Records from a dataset
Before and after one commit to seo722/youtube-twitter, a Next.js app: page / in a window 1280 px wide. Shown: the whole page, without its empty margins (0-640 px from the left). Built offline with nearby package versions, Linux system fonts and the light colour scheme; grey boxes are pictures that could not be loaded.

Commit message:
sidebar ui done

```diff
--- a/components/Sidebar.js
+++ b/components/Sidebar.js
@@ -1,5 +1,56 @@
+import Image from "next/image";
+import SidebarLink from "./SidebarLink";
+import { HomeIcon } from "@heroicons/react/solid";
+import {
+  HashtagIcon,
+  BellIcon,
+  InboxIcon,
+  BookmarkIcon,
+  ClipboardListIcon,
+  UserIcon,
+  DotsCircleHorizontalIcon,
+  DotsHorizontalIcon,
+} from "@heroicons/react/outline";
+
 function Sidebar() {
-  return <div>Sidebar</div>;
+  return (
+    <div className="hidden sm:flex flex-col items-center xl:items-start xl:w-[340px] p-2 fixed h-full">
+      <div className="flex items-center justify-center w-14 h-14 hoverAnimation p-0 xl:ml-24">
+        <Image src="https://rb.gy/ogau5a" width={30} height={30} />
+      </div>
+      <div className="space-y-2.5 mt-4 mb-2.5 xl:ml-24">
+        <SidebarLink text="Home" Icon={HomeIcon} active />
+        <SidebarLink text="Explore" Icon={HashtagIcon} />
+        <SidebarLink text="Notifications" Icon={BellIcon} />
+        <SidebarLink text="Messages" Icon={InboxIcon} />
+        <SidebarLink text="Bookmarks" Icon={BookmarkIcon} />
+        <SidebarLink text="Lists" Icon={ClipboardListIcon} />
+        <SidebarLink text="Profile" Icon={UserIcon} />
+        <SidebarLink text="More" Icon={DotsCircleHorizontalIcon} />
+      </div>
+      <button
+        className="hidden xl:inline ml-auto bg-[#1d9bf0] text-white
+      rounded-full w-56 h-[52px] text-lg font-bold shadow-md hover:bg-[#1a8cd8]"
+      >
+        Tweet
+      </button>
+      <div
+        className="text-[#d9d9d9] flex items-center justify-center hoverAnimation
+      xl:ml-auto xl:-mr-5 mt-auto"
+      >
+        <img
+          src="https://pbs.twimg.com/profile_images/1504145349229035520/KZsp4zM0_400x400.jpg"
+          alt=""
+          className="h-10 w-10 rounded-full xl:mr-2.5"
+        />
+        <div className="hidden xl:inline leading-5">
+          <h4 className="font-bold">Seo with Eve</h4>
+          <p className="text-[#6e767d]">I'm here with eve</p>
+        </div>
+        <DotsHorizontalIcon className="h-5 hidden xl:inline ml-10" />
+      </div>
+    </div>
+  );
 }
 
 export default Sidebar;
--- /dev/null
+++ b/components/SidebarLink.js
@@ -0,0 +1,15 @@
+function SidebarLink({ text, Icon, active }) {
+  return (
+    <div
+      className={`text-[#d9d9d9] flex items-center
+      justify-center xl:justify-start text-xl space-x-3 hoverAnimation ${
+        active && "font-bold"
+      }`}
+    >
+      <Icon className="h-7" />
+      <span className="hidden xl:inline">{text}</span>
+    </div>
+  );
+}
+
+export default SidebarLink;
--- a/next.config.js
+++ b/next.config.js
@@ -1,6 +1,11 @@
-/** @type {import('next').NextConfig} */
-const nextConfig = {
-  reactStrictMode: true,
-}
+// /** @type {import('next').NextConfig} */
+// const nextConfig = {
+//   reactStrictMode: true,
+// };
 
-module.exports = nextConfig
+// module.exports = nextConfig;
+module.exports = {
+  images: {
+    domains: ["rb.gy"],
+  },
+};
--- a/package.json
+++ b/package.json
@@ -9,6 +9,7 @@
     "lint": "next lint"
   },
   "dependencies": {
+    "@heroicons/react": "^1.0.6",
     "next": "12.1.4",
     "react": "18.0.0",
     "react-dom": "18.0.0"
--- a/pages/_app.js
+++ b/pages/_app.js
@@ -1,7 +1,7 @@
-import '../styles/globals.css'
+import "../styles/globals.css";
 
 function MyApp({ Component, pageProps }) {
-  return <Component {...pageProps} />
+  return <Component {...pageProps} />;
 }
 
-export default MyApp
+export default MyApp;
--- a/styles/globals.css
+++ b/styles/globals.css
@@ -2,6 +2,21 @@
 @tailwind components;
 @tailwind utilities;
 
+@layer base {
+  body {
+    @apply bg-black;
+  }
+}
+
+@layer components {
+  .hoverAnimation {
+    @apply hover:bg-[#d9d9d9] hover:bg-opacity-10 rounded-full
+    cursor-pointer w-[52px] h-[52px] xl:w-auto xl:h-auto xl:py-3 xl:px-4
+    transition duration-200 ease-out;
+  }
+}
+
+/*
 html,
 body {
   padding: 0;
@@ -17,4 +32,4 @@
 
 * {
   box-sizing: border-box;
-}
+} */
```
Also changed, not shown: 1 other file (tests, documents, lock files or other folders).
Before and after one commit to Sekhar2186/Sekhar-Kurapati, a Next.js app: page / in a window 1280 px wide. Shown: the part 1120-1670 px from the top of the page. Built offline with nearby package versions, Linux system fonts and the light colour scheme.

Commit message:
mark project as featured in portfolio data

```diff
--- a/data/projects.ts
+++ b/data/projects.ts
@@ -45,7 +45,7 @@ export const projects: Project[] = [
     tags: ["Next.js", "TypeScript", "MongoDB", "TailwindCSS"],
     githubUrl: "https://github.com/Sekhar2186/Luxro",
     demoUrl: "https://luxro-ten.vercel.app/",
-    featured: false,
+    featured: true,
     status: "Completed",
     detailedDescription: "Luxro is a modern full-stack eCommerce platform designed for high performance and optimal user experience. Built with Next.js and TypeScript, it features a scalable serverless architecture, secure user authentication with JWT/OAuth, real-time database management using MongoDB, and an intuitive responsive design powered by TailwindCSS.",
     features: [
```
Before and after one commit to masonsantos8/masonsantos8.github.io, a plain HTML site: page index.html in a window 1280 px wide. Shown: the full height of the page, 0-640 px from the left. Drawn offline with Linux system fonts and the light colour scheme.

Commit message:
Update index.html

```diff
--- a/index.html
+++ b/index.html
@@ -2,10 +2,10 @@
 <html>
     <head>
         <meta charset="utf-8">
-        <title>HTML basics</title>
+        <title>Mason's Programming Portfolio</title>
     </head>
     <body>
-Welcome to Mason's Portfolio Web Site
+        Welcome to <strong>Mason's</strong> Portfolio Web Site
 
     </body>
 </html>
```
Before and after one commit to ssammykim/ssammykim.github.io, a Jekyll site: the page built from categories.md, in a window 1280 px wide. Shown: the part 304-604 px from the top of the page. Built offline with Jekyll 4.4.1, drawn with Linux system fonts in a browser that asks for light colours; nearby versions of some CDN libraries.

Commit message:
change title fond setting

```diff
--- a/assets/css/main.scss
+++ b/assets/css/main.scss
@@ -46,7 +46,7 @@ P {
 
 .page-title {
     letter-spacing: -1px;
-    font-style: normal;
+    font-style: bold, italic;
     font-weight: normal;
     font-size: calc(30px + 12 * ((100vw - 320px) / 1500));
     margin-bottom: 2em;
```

> **INSTRUCTIONS TO FOLLOW**
Show the lines of the records that contain the word "SidebarLink".

> **RESPONSE TO THIS TASK**
+import SidebarLink from "./SidebarLink";
+        <SidebarLink text="Home" Icon={HomeIcon} active />
+        <SidebarLink text="Explore" Icon={HashtagIcon} />
+        <SidebarLink text="Notifications" Icon={BellIcon} />
+        <SidebarLink text="Messages" Icon={InboxIcon} />
+        <SidebarLink text="Bookmarks" Icon={BookmarkIcon} />
+        <SidebarLink text="Lists" Icon={ClipboardListIcon} />
+        <SidebarLink text="Profile" Icon={UserIcon} />
+        <SidebarLink text="More" Icon={DotsCircleHorizontalIcon} />
+++ b/components/SidebarLink.js
+function SidebarLink({ text, Icon, active }) {
+export default SidebarLink;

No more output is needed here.